Supplied information ::
------------
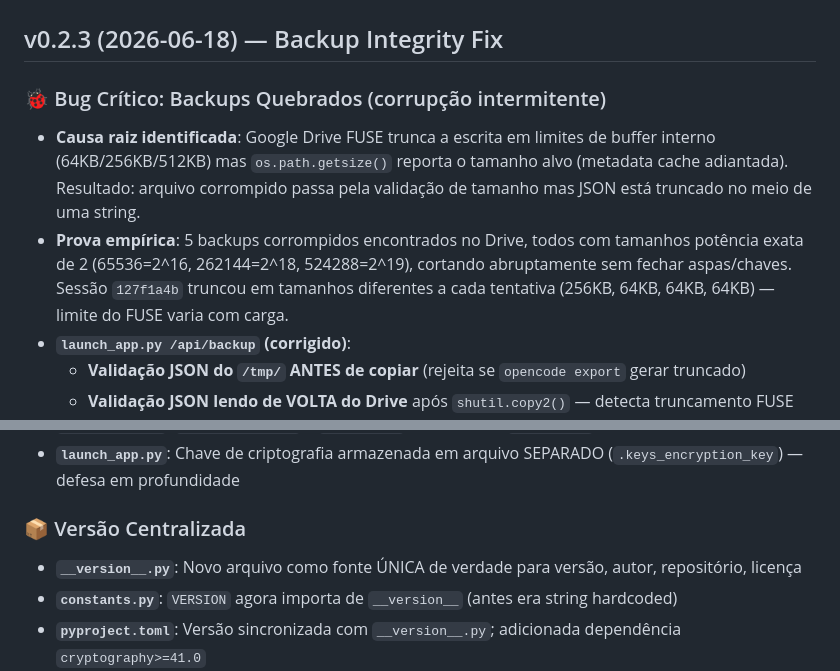
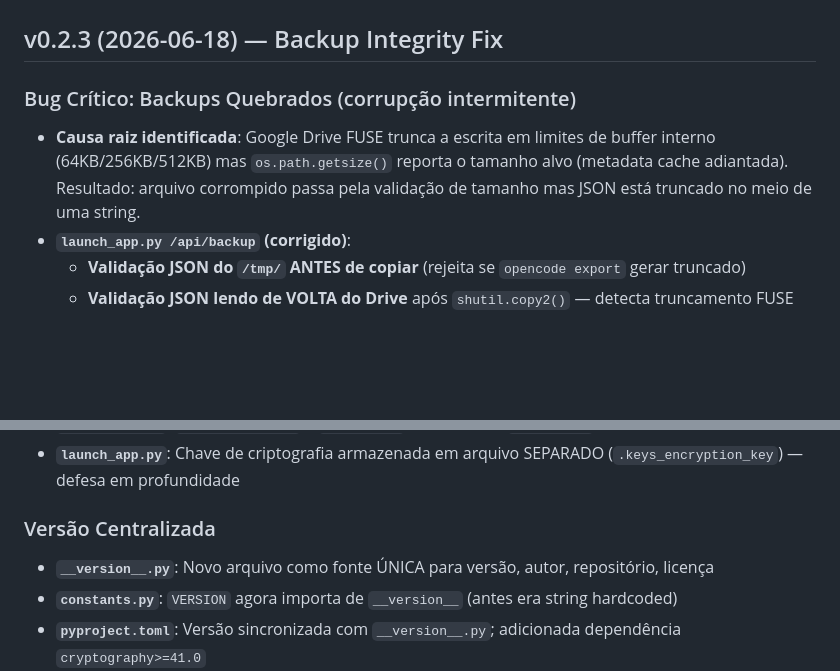
Before and after one commit to gustavobraga-byte/versaoteste, a Markdown page: CHANGELOG.md, 2 parts joined by grey strips. Drawn GitHub-style; blank space fills up the shorter version.

Commit message:
Update changelog for version 0.2.3

```diff
--- a/CHANGELOG.md
+++ b/CHANGELOG.md
@@ -2,9 +2,8 @@
 
 ## v0.2.3 (2026-06-18) — Backup Integrity Fix
 
-### 🐞 Bug Crítico: Backups Quebrados (corrupção intermitente)
+### Bug Crítico: Backups Quebrados (corrupção intermitente)
 - **Causa raiz identificada**: Google Drive FUSE trunca a escrita em limites de buffer interno (64KB/256KB/512KB) mas `os.path.getsize()` reporta o tamanho alvo (metadata cache adiantada). Resultado: arquivo corrompido passa pela validação de tamanho mas JSON está truncado no meio de uma string.
-- **Prova empírica**: 5 backups corrompidos encontrados no Drive, todos com tamanhos potência exata de 2 (65536=2^16, 262144=2^18, 524288=2^19), cortando abruptamente sem fechar aspas/chaves. Sessão `127f1a4b` truncou em tamanhos diferentes a cada tentativa (256KB, 64KB, 64KB, 64KB) — limite do FUSE varia com carga.
 - **`launch_app.py /api/backup` (corrigido)**:
   - **Validação JSON do `/tmp/` ANTES de copiar** (rejeita se `opencode export` gerar truncado)
   - **Validação JSON lendo de VOLTA do Drive** após `shutil.copy2()` — detecta truncamento FUSE mesmo quando `getsize` reporta tamanho certo
@@ -90,8 +89,8 @@
 - **`launch_app.py`**: `kill_previous()` e `start_ttyd` migrados de `shell=True` para lista de argumentos
 - **`launch_app.py`**: Chave de criptografia armazenada em arquivo SEPARADO (`.keys_encryption_key`) — defesa em profundidade
 
-### 📦 Versão Centralizada
-- **`__version__.py`**: Novo arquivo como fonte ÚNICA de verdade para versão, autor, repositório, licença
+###  Versão Centralizada
+- **`__version__.py`**: Novo arquivo como fonte ÚNICA para versão, autor, repositório, licença
 - **`constants.py`**: `VERSION` agora importa de `__version__` (antes era string hardcoded)
 - **`pyproject.toml`**: Versão sincronizada com `__version__.py`; adicionada dependência `cryptography>=41.0`
 - **`pyproject.toml`**: Seção `[project.optional-dependencies]` adicionada com `crypto = ["pycryptodome>=3.20"]`
```
Also changed, not shown: other parts of CHANGELOG.md (+8 -8 lines).
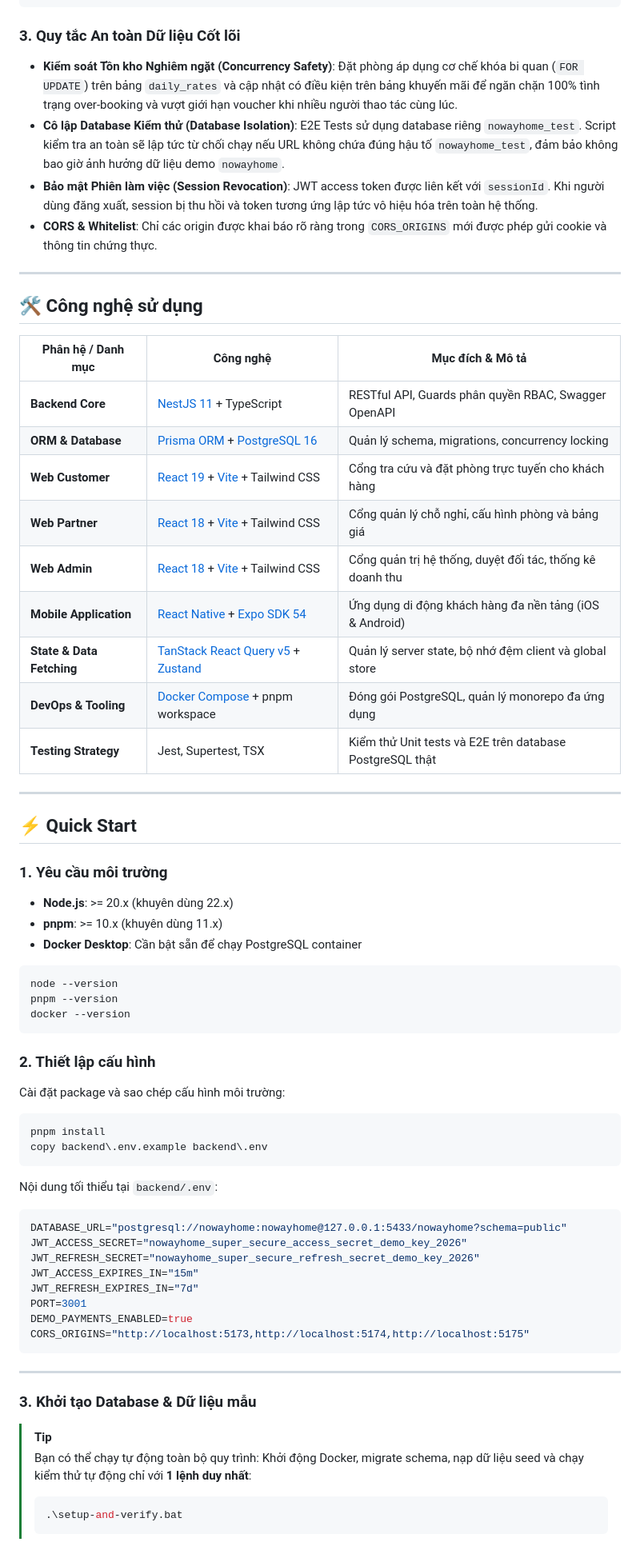
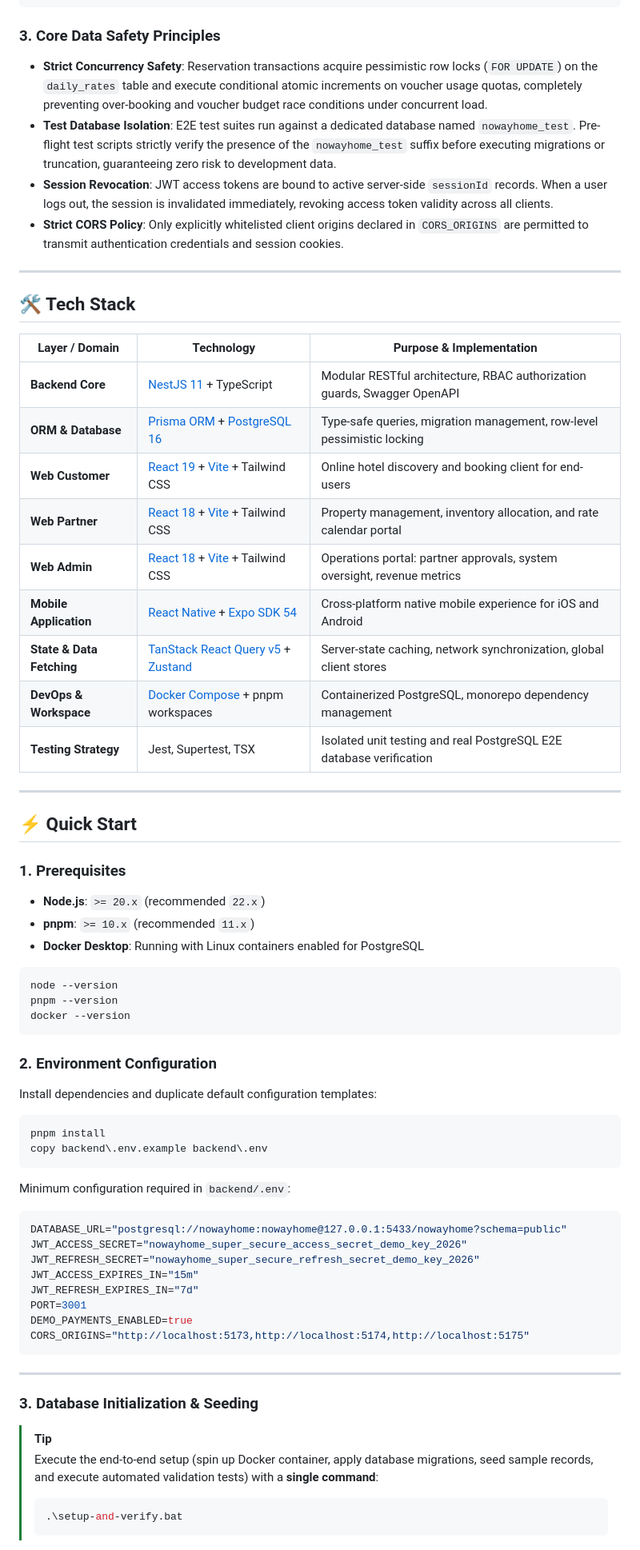
Before and after one commit to Tuannll/cross-platform-hotel-booking, a Markdown page: README.md, the part around one of its changes. Shown at 80% size. Rendered like a GitHub page.

````diff
--- a/README.md
+++ b/README.md
@@ -96,40 +88,40 @@ Giải pháp áp dụng mô hình phân lớp rõ ràng, cơ chế kiểm soát
                              └─────────────────────────┘
 ```
 
-### 3. Quy tắc An toàn Dữ liệu Cốt lõi
+### 3. Core Data Safety Principles
 
-- **Kiểm soát Tồn kho Nghiêm ngặt (Concurrency Safety)**: Đặt phòng áp dụng cơ chế khóa bi quan (`FOR UPDATE`) trên bảng `daily_rates` và cập nhật có điều kiện trên bảng khuyến mãi để ngăn chặn 100% tình trạng over-booking và vượt giới hạn voucher khi nhiều người thao tác cùng lúc.
-- **Cô lập Database Kiểm thử (Database Isolation)**: E2E Tests sử dụng database riêng `nowayhome_test`. Script kiểm tra an toàn sẽ lập tức từ chối chạy nếu URL không chứa đúng hậu tố `nowayhome_test`, đảm bảo không bao giờ ảnh hưởng dữ liệu demo `nowayhome`.
-- **Bảo mật Phiên làm việc (Session Revocation)**: JWT access token được liên kết với `sessionId`. Khi người dùng đăng xuất, session bị thu hồi và token tương ứng lập tức vô hiệu hóa trên toàn hệ thống.
-- **CORS & Whitelist**: Chỉ các origin được khai báo rõ ràng trong `CORS_ORIGINS` mới được phép gửi cookie và thông tin chứng thực.
+- **Strict Concurrency Safety**: Reservation transactions acquire pessimistic row locks (`FOR UPDATE`) on the `daily_rates` table and execute conditional atomic increments on voucher usage quotas, completely preventing over-booking and voucher budget race conditions under concurrent load.
+- **Test Database Isolation**: E2E test suites run against a dedicated database named `nowayhome_test`. Pre-flight test scripts strictly verify the presence of the `nowayhome_test` suffix before executing migrations or truncation, guaranteeing zero risk to development data.
+- **Session Revocation**: JWT access tokens are bound to active server-side `sessionId` records. When a user logs out, the session is invalidated immediately, revoking access token validity across all clients.
+- **Strict CORS Policy**: Only explicitly whitelisted client origins declared in `CORS_ORIGINS` are permitted to transmit authentication credentials and session cookies.
 
 ---
 
 <a id="tech-stack"></a>
-## 🛠️ Công nghệ sử dụng
+## 🛠️ Tech Stack
 
-| Phân hệ / Danh mục | Công nghệ | Mục đích & Mô tả |
+| Layer / Domain | Technology | Purpose & Implementation |
 |---|---|---|
-| **Backend Core** | [NestJS 11](https://nestjs.com/) + TypeScript | RESTful API, Guards phân quyền RBAC, Swagger OpenAPI |
-| **ORM & Database** | [Prisma ORM](https://www.prisma.io/) + [PostgreSQL 16](https://www.postgresql.org/) | Quản lý schema, migrations, concurrency locking |
-| **Web Customer** | [React 19](https://react.dev/) + [Vite](https://vitejs.dev/) + Tailwind CSS | Cổng tra cứu và đặt phòng trực tuyến cho khách hàng |
-| **Web Partner** | [React 18](https://react.dev/) + [Vite](https://vitejs.dev/) + Tailwind CSS | Cổng quản lý chỗ nghỉ, cấu hình phòng và bảng giá |
-| **Web Admin** | [React 18](https://react.dev/) + [Vite](https://vitejs.dev/) + Tailwind CSS | Cổng quản trị hệ thống, duyệt đối tác, thống kê doanh thu |
-| **Mobile Application** | [React Native](https://reactnative.dev/) + [Expo SDK 54](https://expo.dev/) | Ứng dụng di động khách hàng đa nền tảng (iOS & Android) |
-| **State & Data Fetching** | [TanStack React Query v5](https://tanstack.com/query) + [Zustand](https://zustand-demo.pmnd.rs/) | Quản lý server state, bộ nhớ đệm client và global store |
-| **DevOps & Tooling** | [Docker Compose](https://www.docker.com/) + pnpm workspace | Đóng gói PostgreSQL, quản lý monorepo đa ứng dụng |
-| **Testing Strategy** | Jest, Supertest, TSX | Kiểm thử Unit tests và E2E trên database PostgreSQL thật |
+| **Backend Core** | [NestJS 11](https://nestjs.com/) + TypeScript | Modular RESTful architecture, RBAC authorization guards, Swagger OpenAPI |
+| **ORM & Database** | [Prisma ORM](https://www.prisma.io/) + [PostgreSQL 16](https://www.postgresql.org/) | Type-safe queries, migration management, row-level pessimistic locking |
+| **Web Customer** | [React 19](https://react.dev/) + [Vite](https://vitejs.dev/) + Tailwind CSS | Online hotel discovery and booking client for end-users |
+| **Web Partner** | [React 18](https://react.dev/) + [Vite](https://vitejs.dev/) + Tailwind CSS | Property management, inventory allocation, and rate calendar portal |
+| **Web Admin** | [React 18](https://react.dev/) + [Vite](https://vitejs.dev/) + Tailwind CSS | Operations portal: partner approvals, system oversight, revenue metrics |
+| **Mobile Application** | [React Native](https://reactnative.dev/) + [Expo SDK 54](https://expo.dev/) | Cross-platform native mobile experience for iOS and Android |
+| **State & Data Fetching** | [TanStack React Query v5](https://tanstack.com/query) + [Zustand](https://zustand-demo.pmnd.rs/) | Server-state caching, network synchronization, global client stores |
+| **DevOps & Workspace** | [Docker Compose](https://www.docker.com/) + pnpm workspaces | Containerized PostgreSQL, monorepo dependency management |
+| **Testing Strategy** | Jest, Supertest, TSX | Isolated unit testing and real PostgreSQL E2E database verification |
 
 ---
 
 <a id="quick-start"></a>
 ## ⚡ Quick Start
 
-### 1. Yêu cầu môi trường
+### 1. Prerequisites
 
-- **Node.js**: >= 20.x (khuyên dùng 22.x)
-- **pnpm**: >= 10.x (khuyên dùng 11.x)
-- **Docker Desktop**: Cần bật sẵn để chạy PostgreSQL container
+- **Node.js**: `>= 20.x` (recommended `22.x`)
+- **pnpm**: `>= 10.x` (recommended `11.x`)
+- **Docker Desktop**: Running with Linux containers enabled for PostgreSQL
 
 ```powershell
 node --version
@@ -137,16 +129,16 @@ pnpm --version
 docker --version
 ```
 
-### 2. Thiết lập cấu hình
+### 2. Environment Configuration
 
-Cài đặt package và sao chép cấu hình môi trường:
+Install dependencies and duplicate default configuration templates:
 
 ```powershell
 pnpm install
 copy backend\.env.example backend\.env
 ```
 
-Nội dung tối thiểu tại `backend/.env`:
+Minimum configuration required in `backend/.env`:
 
 ```env
 DATABASE_URL="postgresql://nowayhome:nowayhome@127.0.0.1:5433/nowayhome?schema=public"
@@ -161,10 +153,10 @@ CORS_ORIGINS="http://localhost:5173,http://localhost:5174,http://localhost:5175"
 
 ---
 
-### 3. Khởi tạo Database & Dữ liệu mẫu
+### 3. Database Initialization & Seeding
 
 > [!TIP]
-> Bạn có thể chạy tự động toàn bộ quy trình: Khởi động Docker, migrate schema, nạp dữ liệu seed và chạy kiểm thử tự động chỉ với **1 lệnh duy nhất**:
+> Execute the end-to-end setup (spin up Docker container, apply database migrations, seed sample records, and execute automated validation tests) with a **single command**:
 > ```powershell
 > .\setup-and-verify.bat
 > ```
````
Also changed, not shown: other parts of README.md (+81 -88 lines).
------------
Work item ::
Find and copy every line in the entries above where the string "Vite" occurs.

Reply ::
-| **Web Customer** | [React 19](https://react.dev/) + [Vite](https://vitejs.dev/) + Tailwind CSS | Cổng tra cứu và đặt phòng trực tuyến cho khách hàng |
-| **Web Partner** | [React 18](https://react.dev/) + [Vite](https://vitejs.dev/) + Tailwind CSS | Cổng quản lý chỗ nghỉ, cấu hình phòng và bảng giá |
-| **Web Admin** | [React 18](https://react.dev/) + [Vite](https://vitejs.dev/) + Tailwind CSS | Cổng quản trị hệ thống, duyệt đối tác, thống kê doanh thu |
+| **Web Customer** | [React 19](https://react.dev/) + [Vite](https://vitejs.dev/) + Tailwind CSS | Online hotel discovery and booking client for end-users |
+| **Web Partner** | [React 18](https://react.dev/) + [Vite](https://vitejs.dev/) + Tailwind CSS | Property management, inventory allocation, and rate calendar portal |
+| **Web Admin** | [React 18](https://react.dev/) + [Vite](https://vitejs.dev/) + Tailwind CSS | Operations portal: partner approvals, system oversight, revenue metrics |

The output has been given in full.